I am an assistant professor at a small liberal arts college in Virginia.
I began my teaching a career at the State University of New York at Stony Brook where I served as both a Teaching Assistant (2010-2013) and Instructor (2011-2013) in the History Department. As a Teaching Assistant I helped with courses in early American history, U.S. environmental history, U.S. working-class history, global maritime history, late imperial Chinese history, and Chinese maritime history. As an Instructor, I taught my own courses in Pacific Islands history, U.S. environmental and labor history, and multiple courses in Chinese history.
In 2014 I taught as an instructor in environmental humanities at the Middlebury School of the Environment in Vermont. My essay, “Marx in the Mountains” Perspectives on History 53 (February 2015), reflects on my experiences teaching environmental humanities in the Middlebury program. Furthermore, my students and I co-wrote a document, “Forms of Working-Class / Peasant Environmental Resistance,” which is available for download online.
In 2014 I was interviewed about the School of the Environment. You can see excerpts in the video below.
I am also featured in the following short film about the School of the Environment.
Since fall 2015, I am Assistant Professor of Public History at Roanoke College. My public history students have created an interactive map of local African American history, created an audio tour of a local shopping mall, put on their own “Antiques Roadshow”-style event, created an online exhibition of local Civil Rights Era history, researched the contents of a regional LGBTQ library, conducted oral history interviews with single mothers experiencing intergenerational poverty, and they are also regularly blogging about their experiences on our Internships Blog and Material Culture blog. Our public history students spend a lot of time in the field, learning from experts, and working hands-on with community members. Several history students have also worked as Research Assistants and/or volunteered with the Southwest Virginia LGBTQ+ History Project, a community-based queer public history initiative.

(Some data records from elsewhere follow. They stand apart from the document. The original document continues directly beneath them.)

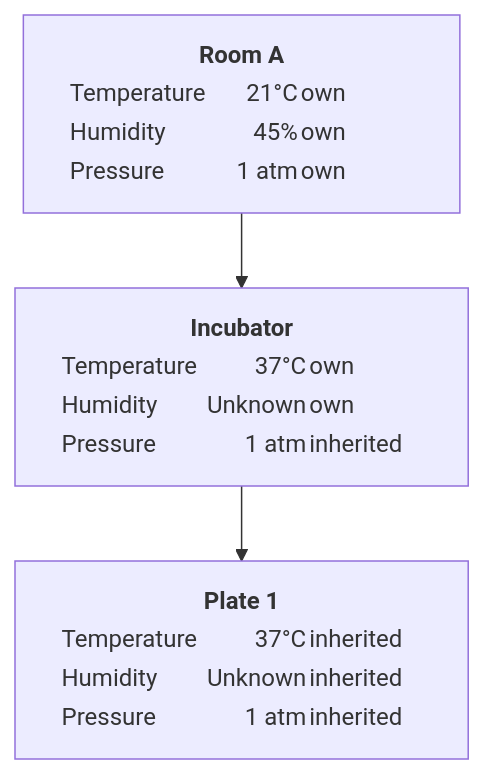
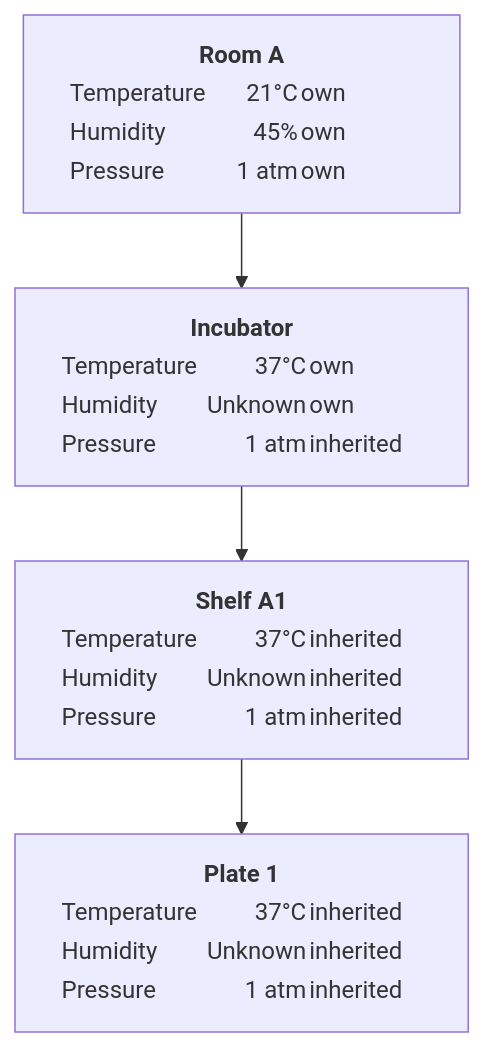
The diagram in docs/src/manual/attributes.md (jensenlab/CHESS), drawn with Mermaid before and after one commit. The commit also changed other lines of this file and 13 other files, not shown here.

````diff
--- a/docs/src/manual/attributes.md
+++ b/docs/src/manual/attributes.md
@@ -80,7 +87,8 @@
 ```mermaid
 graph TD
     Room["<div style='text-align:center'><b>Room A</b></div><table style='border-collapse:collapse'><tr><td style='text-align:left;color:#2563eb;min-width:95px;white-space:nowrap'>Temperature</td><td style='text-align:right;color:#2563eb;min-width:55px;white-space:nowrap'>21°C</td><td style='text-align:left;color:#2563eb;min-width:75px;white-space:nowrap'>own</td></tr><tr><td style='text-align:left;color:#2563eb;white-space:nowrap'>Humidity</td><td style='text-align:right;color:#2563eb;white-space:nowrap'>45%</td><td style='text-align:left;color:#2563eb;white-space:nowrap'>own</td></tr><tr><td style='text-align:left;color:#2563eb;white-space:nowrap'>Pressure</td><td style='text-align:right;color:#2563eb;white-space:nowrap'>1 atm</td><td style='text-align:left;color:#2563eb;white-space:nowrap'>own</td></tr></table>"]
     Incubator["<div style='text-align:center'><b>Incubator</b></div><table style='border-collapse:collapse'><tr><td style='text-align:left;color:#2563eb;min-width:95px;white-space:nowrap'>Temperature</td><td style='text-align:right;color:#2563eb;min-width:55px;white-space:nowrap'>37°C</td><td style='text-align:left;color:#2563eb;min-width:75px;white-space:nowrap'>own</td></tr><tr><td style='text-align:left;color:#2563eb;white-space:nowrap'>Humidity</td><td style='text-align:right;color:#2563eb;white-space:nowrap'>Unknown</td><td style='text-align:left;color:#2563eb;white-space:nowrap'>own</td></tr><tr><td style='text-align:left;color:#6b7280;white-space:nowrap'>Pressure</td><td style='text-align:right;color:#6b7280;white-space:nowrap'>1 atm</td><td style='text-align:left;color:#6b7280;white-space:nowrap'>inherited</td></tr></table>"]
+    Shelf["<div style='text-align:center'><b>Shelf A1</b></div><table style='border-collapse:collapse'><tr><td style='text-align:left;color:#6b7280;min-width:95px;white-space:nowrap'>Temperature</td><td style='text-align:right;color:#6b7280;min-width:55px;white-space:nowrap'>37°C</td><td style='text-align:left;color:#6b7280;min-width:75px;white-space:nowrap'>inherited</td></tr><tr><td style='text-align:left;color:#6b7280;white-space:nowrap'>Humidity</td><td style='text-align:right;color:#6b7280;white-space:nowrap'>Unknown</td><td style='text-align:left;color:#6b7280;white-space:nowrap'>inherited</td></tr><tr><td style='text-align:left;color:#6b7280;white-space:nowrap'>Pressure</td><td style='text-align:right;color:#6b7280;white-space:nowrap'>1 atm</td><td style='text-align:left;color:#6b7280;white-space:nowrap'>inherited</td></tr></table>"]
     Plate["<div style='text-align:center'><b>Plate 1</b></div><table style='border-collapse:collapse'><tr><td style='text-align:left;color:#6b7280;min-width:95px;white-space:nowrap'>Temperature</td><td style='text-align:right;color:#6b7280;min-width:55px;white-space:nowrap'>37°C</td><td style='text-align:left;color:#6b7280;min-width:75px;white-space:nowrap'>inherited</td></tr><tr><td style='text-align:left;color:#6b7280;white-space:nowrap'>Humidity</td><td style='text-align:right;color:#6b7280;white-space:nowrap'>Unknown</td><td style='text-align:left;color:#6b7280;white-space:nowrap'>inherited</td></tr><tr><td style='text-align:left;color:#6b7280;white-space:nowrap'>Pressure</td><td style='text-align:right;color:#6b7280;white-space:nowrap'>1 atm</td><td style='text-align:left;color:#6b7280;white-space:nowrap'>inherited</td></tr></table>"]
-    Room --> Incubator --> Plate
+    Room --> Incubator --> Shelf --> Plate
 ```
````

I have also worked one-on-one with undergraduate students in independent studies and Honors distinction projects examining: The Black Public History Movement; Black Radical Thought from W.E.B. Du Bois to #BlackLivesMatter; Issues in Digital History; The Theory and Practice of Oral History; Black Queer Studies and Oral History; Video Games and Public History; the History of Preservation Practices; and a study of public memory and oral history in a historically-Black neighborhood .
Students in my general education queer public humanities course “LGBTQ Storytelling” have conducted oral histories with elders in the LGBTQ community, as well as engaged in service learning collaborations with local non-profits such as an HIV/STI testing clinic, a sexual assault resource center, and a church for LGBTQ Christians. As head of the public history program, I am also responsible for overseeing student internships and promoting greater collaboration between the college and off-campus community.